▸ Prompt: Return all the lines below in which the string "dbins" appears.

[Structured diff data]
*** Begin section ***

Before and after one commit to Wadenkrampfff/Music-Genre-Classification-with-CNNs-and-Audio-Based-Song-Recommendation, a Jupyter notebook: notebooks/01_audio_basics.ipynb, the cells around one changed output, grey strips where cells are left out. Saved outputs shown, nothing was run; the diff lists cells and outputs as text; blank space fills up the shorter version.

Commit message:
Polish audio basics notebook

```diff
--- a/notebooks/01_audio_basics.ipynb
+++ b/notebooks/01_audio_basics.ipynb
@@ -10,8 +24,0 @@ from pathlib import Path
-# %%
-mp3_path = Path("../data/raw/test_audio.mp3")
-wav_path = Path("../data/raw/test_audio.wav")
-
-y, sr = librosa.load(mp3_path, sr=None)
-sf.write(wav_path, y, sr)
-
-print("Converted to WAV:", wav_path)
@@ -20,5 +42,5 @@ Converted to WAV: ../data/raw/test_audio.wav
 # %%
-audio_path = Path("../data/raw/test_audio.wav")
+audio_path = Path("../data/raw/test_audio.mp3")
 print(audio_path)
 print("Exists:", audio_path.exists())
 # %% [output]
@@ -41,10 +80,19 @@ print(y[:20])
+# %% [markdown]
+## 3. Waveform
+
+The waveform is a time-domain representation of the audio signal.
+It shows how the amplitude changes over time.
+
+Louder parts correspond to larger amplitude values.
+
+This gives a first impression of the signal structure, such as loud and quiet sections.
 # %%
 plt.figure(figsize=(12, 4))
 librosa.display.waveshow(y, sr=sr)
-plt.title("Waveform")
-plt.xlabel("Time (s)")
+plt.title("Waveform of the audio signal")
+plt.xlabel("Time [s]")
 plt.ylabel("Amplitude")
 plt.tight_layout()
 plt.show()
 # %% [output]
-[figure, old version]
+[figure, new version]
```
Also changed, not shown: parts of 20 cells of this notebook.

*** End section ***
*** Begin section ***

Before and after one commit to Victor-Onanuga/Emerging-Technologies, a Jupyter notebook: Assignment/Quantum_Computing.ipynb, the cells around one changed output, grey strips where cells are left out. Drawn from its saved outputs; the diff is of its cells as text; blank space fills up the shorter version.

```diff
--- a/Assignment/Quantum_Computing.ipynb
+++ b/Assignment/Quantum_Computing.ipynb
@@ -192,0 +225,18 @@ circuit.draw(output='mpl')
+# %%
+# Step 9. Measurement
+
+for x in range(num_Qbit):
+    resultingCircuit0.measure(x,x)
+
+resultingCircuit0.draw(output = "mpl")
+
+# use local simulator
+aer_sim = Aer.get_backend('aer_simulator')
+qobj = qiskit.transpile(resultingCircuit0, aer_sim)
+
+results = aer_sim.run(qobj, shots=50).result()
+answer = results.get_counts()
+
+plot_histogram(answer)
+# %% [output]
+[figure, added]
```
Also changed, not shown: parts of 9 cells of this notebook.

*** End section ***
*** Begin section ***

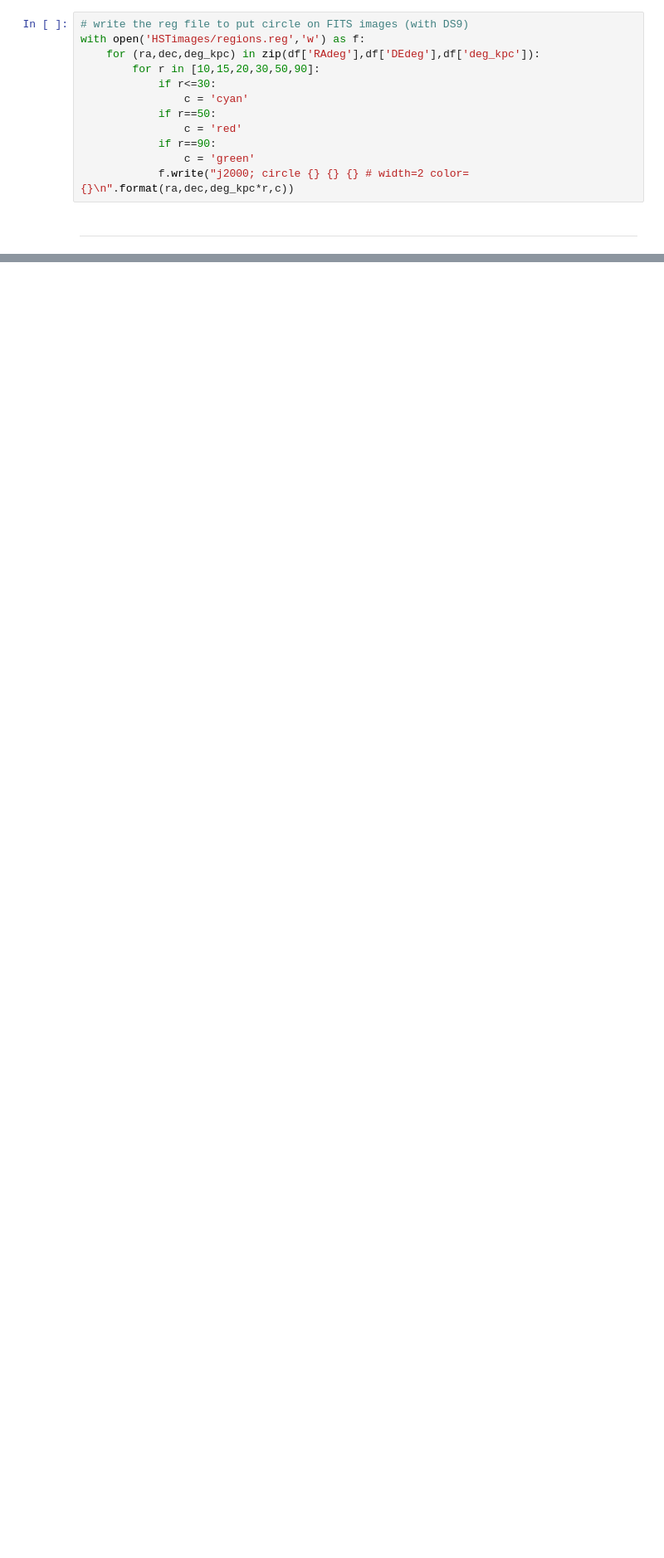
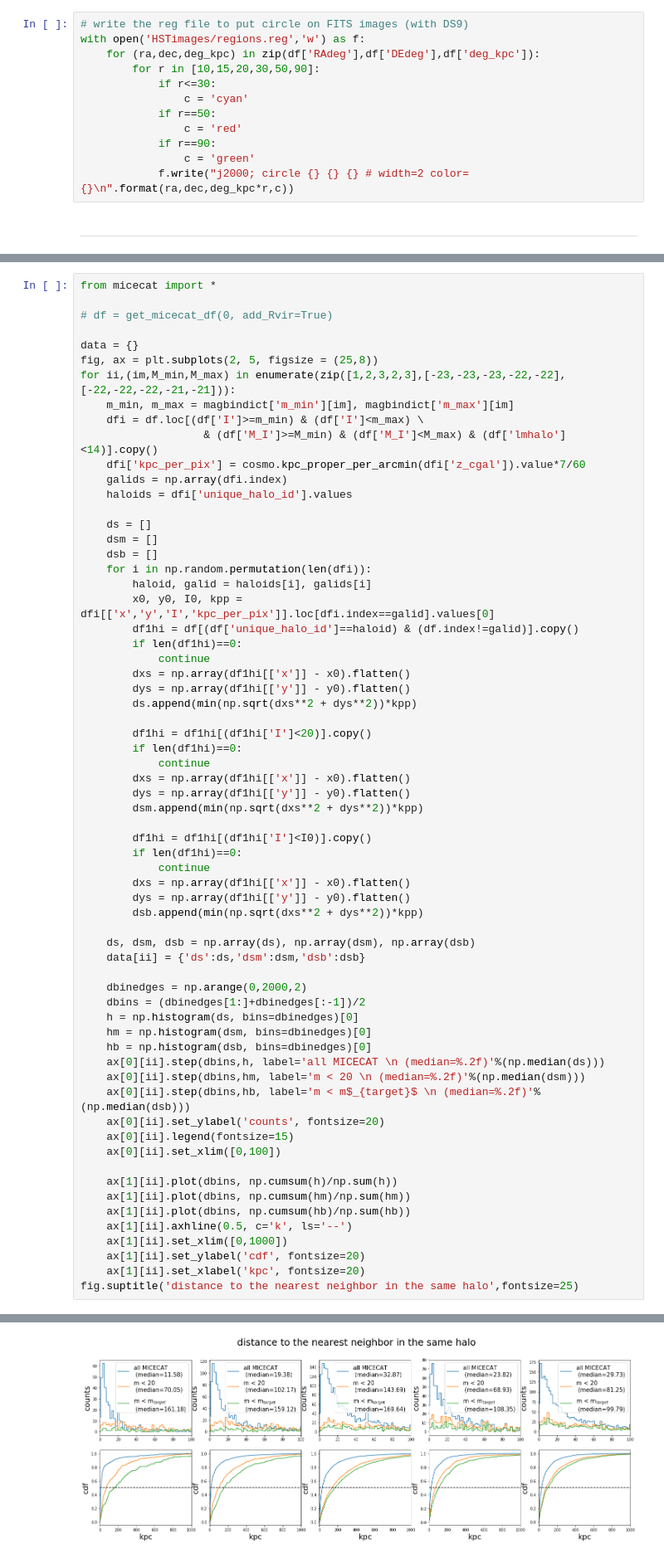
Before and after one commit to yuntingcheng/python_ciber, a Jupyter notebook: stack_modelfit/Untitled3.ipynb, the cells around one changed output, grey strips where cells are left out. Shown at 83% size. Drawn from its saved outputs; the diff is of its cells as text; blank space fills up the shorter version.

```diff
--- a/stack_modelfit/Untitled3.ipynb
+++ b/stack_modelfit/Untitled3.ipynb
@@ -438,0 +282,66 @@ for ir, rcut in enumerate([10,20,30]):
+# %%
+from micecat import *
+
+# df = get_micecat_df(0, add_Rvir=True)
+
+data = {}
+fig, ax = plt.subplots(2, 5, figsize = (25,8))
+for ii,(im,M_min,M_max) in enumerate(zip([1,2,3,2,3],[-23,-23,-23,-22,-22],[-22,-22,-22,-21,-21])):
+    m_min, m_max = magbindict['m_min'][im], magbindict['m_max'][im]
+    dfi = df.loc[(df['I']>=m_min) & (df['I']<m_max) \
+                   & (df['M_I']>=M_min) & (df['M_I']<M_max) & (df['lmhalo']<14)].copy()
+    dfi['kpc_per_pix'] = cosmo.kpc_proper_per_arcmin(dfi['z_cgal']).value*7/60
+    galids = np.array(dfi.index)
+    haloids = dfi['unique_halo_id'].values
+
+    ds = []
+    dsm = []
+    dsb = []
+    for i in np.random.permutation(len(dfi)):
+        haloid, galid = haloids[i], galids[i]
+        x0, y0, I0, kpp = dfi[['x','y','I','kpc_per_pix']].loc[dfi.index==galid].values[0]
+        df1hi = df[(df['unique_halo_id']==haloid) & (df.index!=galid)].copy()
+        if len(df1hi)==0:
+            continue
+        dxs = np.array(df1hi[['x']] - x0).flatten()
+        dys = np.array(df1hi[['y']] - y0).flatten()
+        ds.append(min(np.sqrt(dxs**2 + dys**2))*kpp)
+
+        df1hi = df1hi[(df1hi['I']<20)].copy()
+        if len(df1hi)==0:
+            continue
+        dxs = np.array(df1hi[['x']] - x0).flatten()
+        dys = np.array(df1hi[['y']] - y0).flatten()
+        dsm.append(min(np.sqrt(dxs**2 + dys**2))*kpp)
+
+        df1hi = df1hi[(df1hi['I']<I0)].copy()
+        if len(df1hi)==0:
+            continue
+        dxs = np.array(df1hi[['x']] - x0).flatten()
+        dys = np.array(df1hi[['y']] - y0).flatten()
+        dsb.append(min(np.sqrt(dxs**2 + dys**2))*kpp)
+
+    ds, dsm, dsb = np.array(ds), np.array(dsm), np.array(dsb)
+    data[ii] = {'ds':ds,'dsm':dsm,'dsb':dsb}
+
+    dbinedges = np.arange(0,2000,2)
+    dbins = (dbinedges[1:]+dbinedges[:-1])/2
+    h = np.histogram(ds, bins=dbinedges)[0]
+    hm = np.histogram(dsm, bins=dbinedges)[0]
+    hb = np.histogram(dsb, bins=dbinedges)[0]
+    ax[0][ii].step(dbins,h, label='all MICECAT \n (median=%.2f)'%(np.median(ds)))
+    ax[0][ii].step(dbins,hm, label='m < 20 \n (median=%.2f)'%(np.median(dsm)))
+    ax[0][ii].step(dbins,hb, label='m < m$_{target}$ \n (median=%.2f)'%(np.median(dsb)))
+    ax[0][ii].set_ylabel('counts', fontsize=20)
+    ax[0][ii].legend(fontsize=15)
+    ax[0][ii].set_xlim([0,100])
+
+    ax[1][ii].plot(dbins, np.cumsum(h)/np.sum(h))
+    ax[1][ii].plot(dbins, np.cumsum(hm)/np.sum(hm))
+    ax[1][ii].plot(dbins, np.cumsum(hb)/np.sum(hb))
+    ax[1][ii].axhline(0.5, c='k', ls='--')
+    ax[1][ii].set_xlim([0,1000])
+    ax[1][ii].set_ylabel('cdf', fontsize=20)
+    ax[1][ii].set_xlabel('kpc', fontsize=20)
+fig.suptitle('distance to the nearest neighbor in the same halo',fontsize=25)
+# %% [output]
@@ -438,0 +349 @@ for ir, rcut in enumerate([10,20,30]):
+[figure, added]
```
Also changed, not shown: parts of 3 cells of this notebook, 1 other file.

*** End section ***

▸ Written reply:
+    dbins = (dbinedges[1:]+dbinedges[:-1])/2
+    ax[0][ii].step(dbins,h, label='all MICECAT \n (median=%.2f)'%(np.median(ds)))
+    ax[0][ii].step(dbins,hm, label='m < 20 \n (median=%.2f)'%(np.median(dsm)))
+    ax[0][ii].step(dbins,hb, label='m < m$_{target}$ \n (median=%.2f)'%(np.median(dsb)))
+    ax[1][ii].plot(dbins, np.cumsum(h)/np.sum(h))
+    ax[1][ii].plot(dbins, np.cumsum(hm)/np.sum(hm))
+    ax[1][ii].plot(dbins, np.cumsum(hb)/np.sum(hb))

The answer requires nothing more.